Tell me more x
, there is a new speed test available. Give it a try, leave feedback!
dslreports logo
    All Forums Hot Topics Gallery


Search Topic:
share rss forum feed



Wiring a 66 block/Virtual PBX

Click for full size
Hello, all.

Thank you in advance for taking the time to read my questions.

We're moving into a new office, and we've made the decision that we would like to use Grasshopper for our phone system. Grasshopper is a virtual PBX system. Before I get to my setup, I am hoping someone could explain to me the basics of how virtual PBX's work, so I can have a better understanding.

My primary question relates to wiring. I've decided that I would like to make sure the wiring is fit for service myself. I am new to this, but it is something that I want to learn and do myself. Our office has 5 individual offices inside of it. Each office is connected on the left side to what I have labeled as 'Block 1' in my attached diagram. Block 1 is a non-split type 66 block, meaning, the rows are a complete bridge.

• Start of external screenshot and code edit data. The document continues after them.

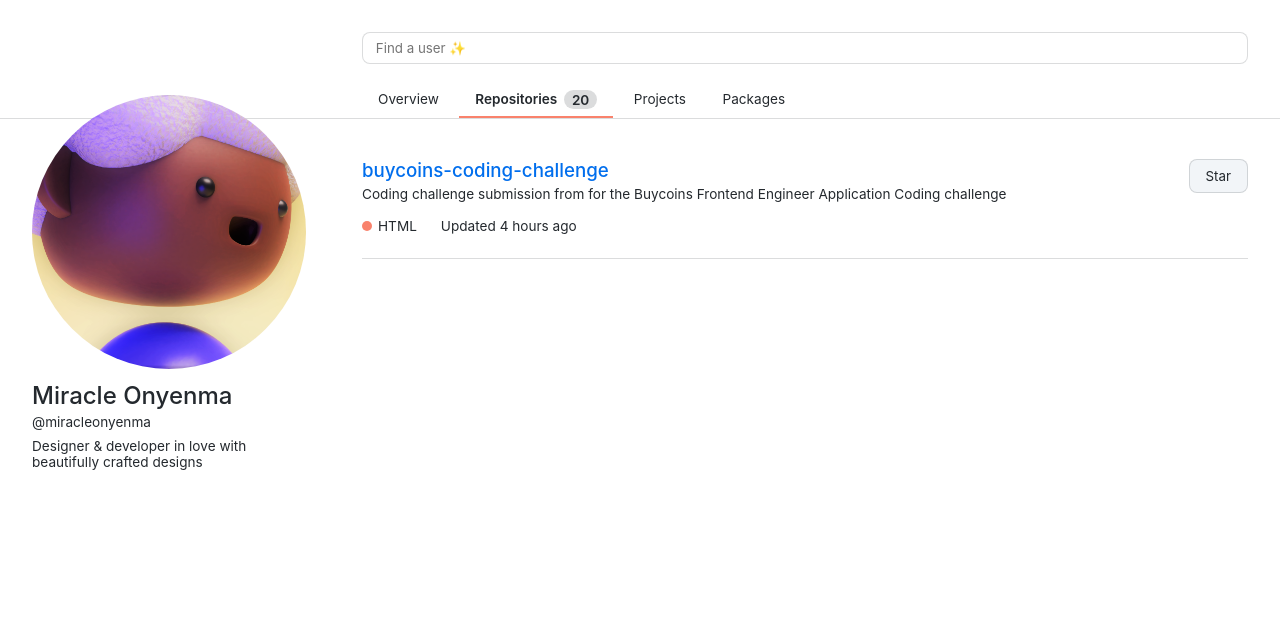
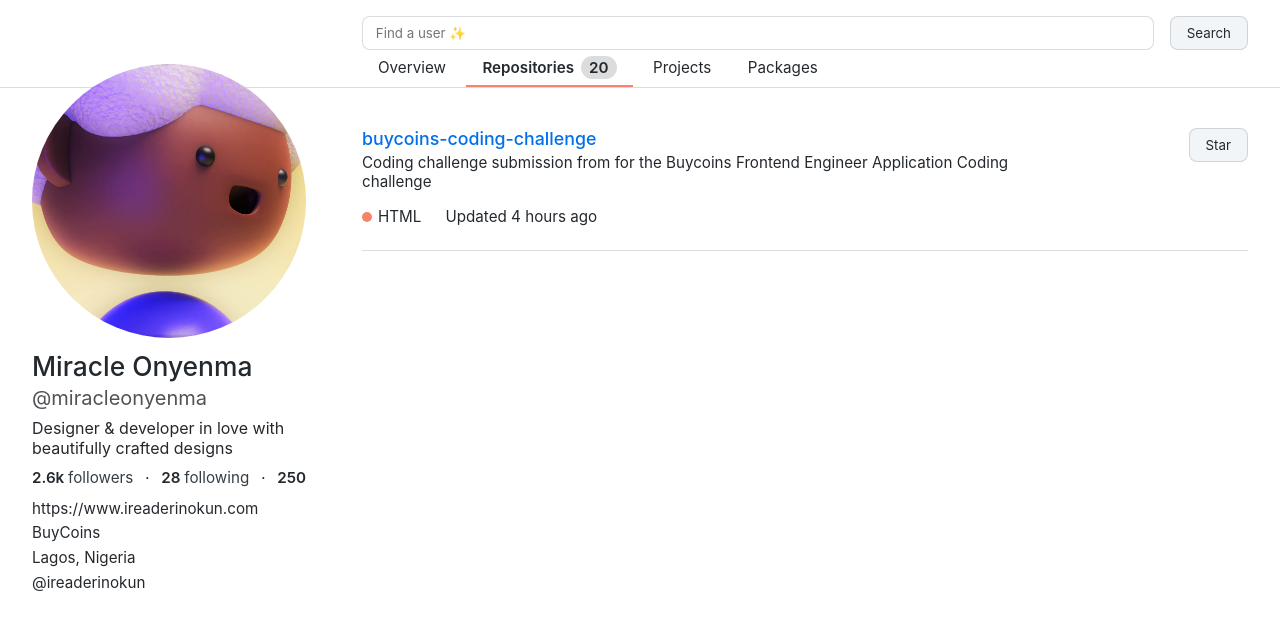
Before and after one commit to miracleonyenma/buycoins-coding-challenge, a plain HTML site: page index.html in a window 1280 px wide. Drawn offline with Linux system fonts and the light colour scheme.

Commit message:
update: add more stucture to profile section

```diff
--- a/assets/style.css
+++ b/assets/style.css
@@ -8,6 +8,8 @@
     --primary-orange: #f9826c;
 
     --primary-dark: #24292e;
+    --secondary-dark: #353e46;
+
 
     --primary-light: #fff;
     --secondary-light: #f2f5f8;
@@ -47,7 +49,12 @@ button{
 
 a{
     text-decoration: none;
+    /* color: var(--primary-blue); */
+}
+
+a:hover{
     color: var(--primary-blue);
+    text-decoration: underline;
 }
 
 h1,h2,h3,h4{
@@ -55,8 +62,9 @@ h1,h2,h3,h4{
     font-weight: 500;
 }
 
-p, span{
-    font-size: .85rem;
+p, span, li, a{
+    font-size: .95rem;
+    color: inherit;
 }
 
 .wrapper{
@@ -75,6 +83,24 @@ p, span{
     background: var(--primary-border-dark);
 }
 
+.btn:active, .btn:focus{
+    /* border-color: var(--secondary-blue); */
+    background: var(--primary-border-dark);
+    box-shadow: 0 0 2px 4px var(--primary-border-dark);
+}
+
+.txt-bold{
+    font-weight: 600;
+}
+
+.show-md{
+    display: none;
+}
+@media  screen and (min-width:768px) {
+    .show-md{
+        display: block;
+    }
+}
 .header {
     width: 100%;
     border-bottom: 1px solid var(--primary-border-dark);
@@ -100,7 +126,10 @@ p, span{
     padding: calc(var(--defVal) * 2) 0;
 }
 
-.input-cont {}
+.input-cont {
+    display: flex;
+    gap: 1em;
+}
 
 .input-cont input {
     width: 100%;
@@ -128,6 +157,16 @@ p, span{
     cursor: pointer;
 }
 
+.tab-group .tab:hover{
+    border-bottom: 2px solid var(--primary-border-dark);
+}
+
+.tab-group .tab.active{
+    font-weight: 600;
+    border-bottom: 2px solid var(--primary-orange);
+}
+
+
 .tab .span{
     vertical-align: middle;
 }
@@ -138,11 +177,6 @@ p, span{
     border-radius: 1rem;
     /* vertical-align: middle; */
     margin-left: .2rem;
-}
-
-.tab-group .tab.active{
-    border-bottom: 2px solid var(--primary-orange);
-    font-weight: 600;
 }
 
 @media screen and (min-width: 768px) {
@@ -158,6 +192,14 @@ p, span{
 
 .profile-container, .repos-container {
     padding: calc(var(--defVal) * 2);
+}
+
+.profile-container h1{
+    font-size: 1.65rem;
+}
+
+.profile-container p{
+    font-size: 1rem;
 }
 
 .profile {
@@ -179,6 +221,45 @@ p, span{
     object-fit: cover;
     width: 100%;
     height: auto;
+}
+
+.profile .profile-username{
+    opacity: .8;
+    font-size: 1.25rem;
+}
+
+.details{
+    display: flex;
+    flex-direction: column;
+    gap: .65em;
+}
+
+.details p{
+}
+
+.others, .stats{
+    display: flex;
+    flex-direction: column;
+    gap: .35em;
+}
+
+.others{
+    order: 1;
+}
+
+.stats{
+    flex-direction: row;
+    justify-content: space-between;
+    flex-wrap: wrap;
+}
+
+.stats .stat{
+    /* margin-right: .65em; */
+    color: var(--secondary-dark);
+}
+
+.stats .stat > span{
+    color: var(--primary-dark);
 }
 
 .repos-container{
--- a/index.html
+++ b/index.html
@@ -15,11 +15,10 @@
         <header class="header">
             <div class="wrapper">
                 <div class="header-group">
-                    <form class="user-form">
-                        <div class="input-cont">
-                            <input type="search" name="user-search" id="user-search" placeholder="Find a user ✨">
-                        </div>
-                    </form>
+                    <div class="input-cont">
+                        <input type="text" name="user-search" id="user-search" placeholder="Find a user ✨">
+                        <button class="btn" type="submit" name="search-btn" id="search-btn">Search</button>
+                    </div>
 
                     <ul class="tab-group">
                         <li class="tab">
@@ -51,18 +50,64 @@
                         <div class="profile-img">
                             <img class="img" src="./assets/img/character-mod1-2 (3).png" alt="User avatar">
                         </div>
-                        <div class="details">
-                            <h2 class="profile-name">
+                        <div>
+                            <h1 class="profile-name">
                                 Miracle Onyenma
-                            </h2>
+                            </h1>
                             <p class="profile-username">
                                 @miracleonyenma
                             </p>
                         </div>
                     </figure>
-                    <p class="profile-description">
-                        Designer & developer in love with beautifully crafted designs
-                    </p>
+                    <div class="details">
+                        <p class="profile-description">
+                            Designer & developer in love with beautifully crafted designs
+                        </p>
+                        <ul class="others">
+                            <li class="other">
+                                <a class="website-url" href="#" target="_blank" rel="noopener noreferrer">
+                                    https://www.ireaderinokun.com
+                                </a>
+                            </li>
+                            <li class="other show-md">
+                                <span class="org">
+                                    BuyCoins
+                                </span>
+                            </li>
+                            <li class="other show-md">
+                                <span class="location">
+                                    Lagos, Nigeria
+                                </span>
+                            </li>
+                            <li class="other show-md">
+                                <a class="twitter" href="#" target="_blank" rel="noopener noreferrer">
+                                    @ireaderinokun
+                                </a>
+                            </li>
+                        </ul>
+                        <div class="stats">
+                            <a href="#" class="stat followers">
+                                <span class="txt-bold">
+                                    2.6k
+                                </span>
+                                followers
+                            </a>
+                            ·
+                            <a href="#" class="stat following">
+                                <span class="txt-bold">
+                                    28
+                                </span>
+                                following
+                            </a>
+                            ·
+                            <a href="#" class="stat stars">
+                                <span class="txt-bold">
+                                    250
+                                </span>
+                            </a>
+                        </div>
+                    </div>
+
                 </aside>
                 <section class="repos-container">
                     <ul class="repos">
```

'Block 2' is another 66 block to the right side of 'Block 1'. Block 2 is a split block, meaning, column A & B are connected, and column C & D are connected. The 25 pair from the telephone company comes into the left side of 'Block 2'.

Please correct me where I am wrong. Is it my understanding that the telephone company will activate one pair of the 25 pair cable per line that I order. For example, the top-most pair on the 25 pair cable is Blue/Blue White. Hypothetically, should the telco activate that pair as my phone line, I would then need to make a connection on the right side of the same block, matching the line, and then bring it over to 'Block 1' to connect to my office connections, right? (Please let me know if I have this wrong)

Assuming that's how it is suppose to be done, my question then becomes this: Having only 1 phone line coming from 'Block 2', do I need to then daisy chain the line through all of the office connections so that all off the office phone jacks have a connection to that one line?

What If I had two phone lines, could I daisy chain that line along side my first line? Would this give all the offices access to both lines? Is this method necessary for a virtual PBX setup? Do I need more than 1 line for a virtual PBX system?

Big thanks for any and all help.


Voorhees, NJ
Well, virtual PBX providers do not use regular phone wiring at all. It's all Internet based.

Grasshopper doesn't even use phones! They keep your auto-attendant in their data center, and depending on the configuration you make they just connect the caller to another external phone number (like a landline or a cell phone).

Hosted PBX providers like 8X8 (which I am an agent for) or RingCentral do the same thing, but they give you actual phones with extensions. They just plug into your Internet connection in your office and connect over the Internet to the providers data center.. no phone wiring at all.
Expand your moderator at work


Saratoga Springs, NY
reply to jstrick9

Re: Wiring a 66 block/Virtual PBX

Adding to what Sterling said, just make sure you have a solid internet connection. Some voip involves simply plugging the cat 5 into the phone, then out to the computer in each office.
Expand your moderator at work


White Plains, NY
reply to jstrick9

Re: Wiring a 66 block/Virtual PBX

usually when someone hosts for you, they are keeping all phone features on their servers. they then plug in sip phones at your location, ie polycoms, and ring the desired phones based on the agree set up on their servers. however, some providers can provide dialtone lines to an old analog PBX which then would render your initial question valid again. what type of service is grasshopper providing?


Titusville, FL
reply to jstrick9
For others reference: »

I am not going to explain basic VoIP telephony but I do hope that someone with your organization understands what they are signing up for. I think Grasshopper themselves could explain in laymen terms how their VoIP telephony works compared to traditional telephony.

Helpful reading: »VoIP: Voice over IP